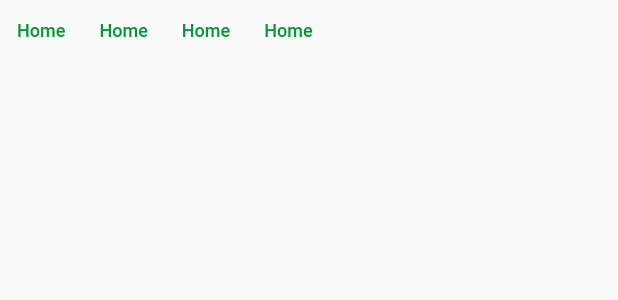
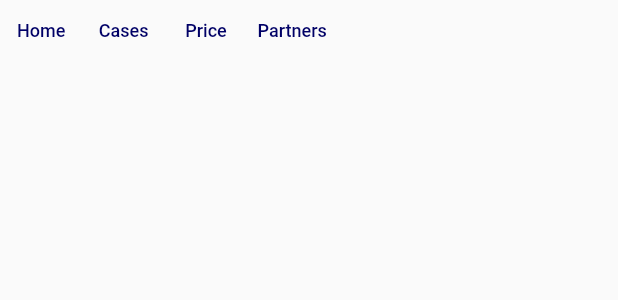
Before and after one commit to Frezyx/flutter-firebase-site, a Flutter app: the AppBarMenu widget shown alone on an empty page, opened directly, on a phone screen of 412 x 824 dp. Shown: the top 300 px of the screen. Run offline on Flutter 3.47's test engine with Material 2 defaults, Android fonts, the light colour scheme and no system bars; our stand-ins replace auto_route, responsive_framework, talker; statements that could not run were skipped.

Commit message:
Update default appbar menu text colors

```diff
--- a/lib/ui/theme/theme.dart
+++ b/lib/ui/theme/theme.dart
@@ -1 +1,2 @@
+export 'theme_defaults.dart';
 export 'themes_library.dart';
--- /dev/null
+++ b/lib/ui/theme/theme_defaults.dart
@@ -0,0 +1,7 @@
+import 'package:flutter/material.dart';
+
+abstract class ThemeDefaults {
+  ThemeDefaults._();
+
+  static Color get baseText => const Color(0xFF000066);
+}
--- a/lib/ui/widgets/appbar/appbar.dart
+++ b/lib/ui/widgets/appbar/appbar.dart
@@ -17,7 +17,7 @@ class BaseAppBar extends StatelessWidget implements PreferredSizeWidget {
             children: [
               const AppBarLogo(),
               const Spacer(flex: 6),
-              ResponsiveBuilder(
+              const ResponsiveBuilder(
                 largeScreen: const AppBarMenu(),
                 mediumScreen: AppBarMobileMenu(),
               ),
--- a/lib/ui/widgets/appbar/widgets/appbar_menu.dart
+++ b/lib/ui/widgets/appbar/widgets/appbar_menu.dart
@@ -8,6 +8,7 @@ class AppBarMenu extends StatelessWidget {
 
   @override
   Widget build(BuildContext context) {
+    final theme = Theme.of(context);
     return Row(
       children: [
         Row(
@@ -15,18 +16,26 @@ class AppBarMenu extends StatelessWidget {
             BaseTextButton(
               title: 'Home',
               onPressed: () {},
+              textColor: ThemeDefaults.baseText,
+              hoverColor: theme.primaryColor,
             ),
             BaseTextButton(
-              title: 'Home',
+              title: 'Cases',
               onPressed: () {},
+              textColor: ThemeDefaults.baseText,
+              hoverColor: theme.primaryColor,
             ),
             BaseTextButton(
-              title: 'Home',
+              title: 'Price',
               onPressed: () {},
+              textColor: ThemeDefaults.baseText,
+              hoverColor: theme.primaryColor,
             ),
             BaseTextButton(
-              title: 'Home',
+              title: 'Partners',
               onPressed: () {},
+              textColor: ThemeDefaults.baseText,
+              hoverColor: theme.primaryColor,
             ),
           ],
         ),
--- a/lib/ui/widgets/navigation/menu/menu.dart
+++ b/lib/ui/widgets/navigation/menu/menu.dart
@@ -38,9 +38,9 @@ class _MenuState extends State<Menu> {
                   mainAxisAlignment: MainAxisAlignment.center,
                   children: [
                     BaseTextButton(title: 'Home', onPressed: () {}),
-                    BaseTextButton(title: 'Home', onPressed: () {}),
-                    BaseTextButton(title: 'Home', onPressed: () {}),
-                    BaseTextButton(title: 'Home', onPressed: () {}),
+                    BaseTextButton(title: 'Cases', onPressed: () {}),
+                    BaseTextButton(title: 'Price', onPressed: () {}),
+                    BaseTextButton(title: 'Partners', onPressed: () {}),
                   ],
                 ),
               ),
```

########################################

• WHAT IS BEING ASKED:
The lines you need are those with the word "const"; list them from the entries.

• YOUR RESPONSE:
+  static Color get baseText => const Color(0xFF000066);
               const AppBarLogo(),
               const Spacer(flex: 6),
+              const ResponsiveBuilder(
                 largeScreen: const AppBarMenu(),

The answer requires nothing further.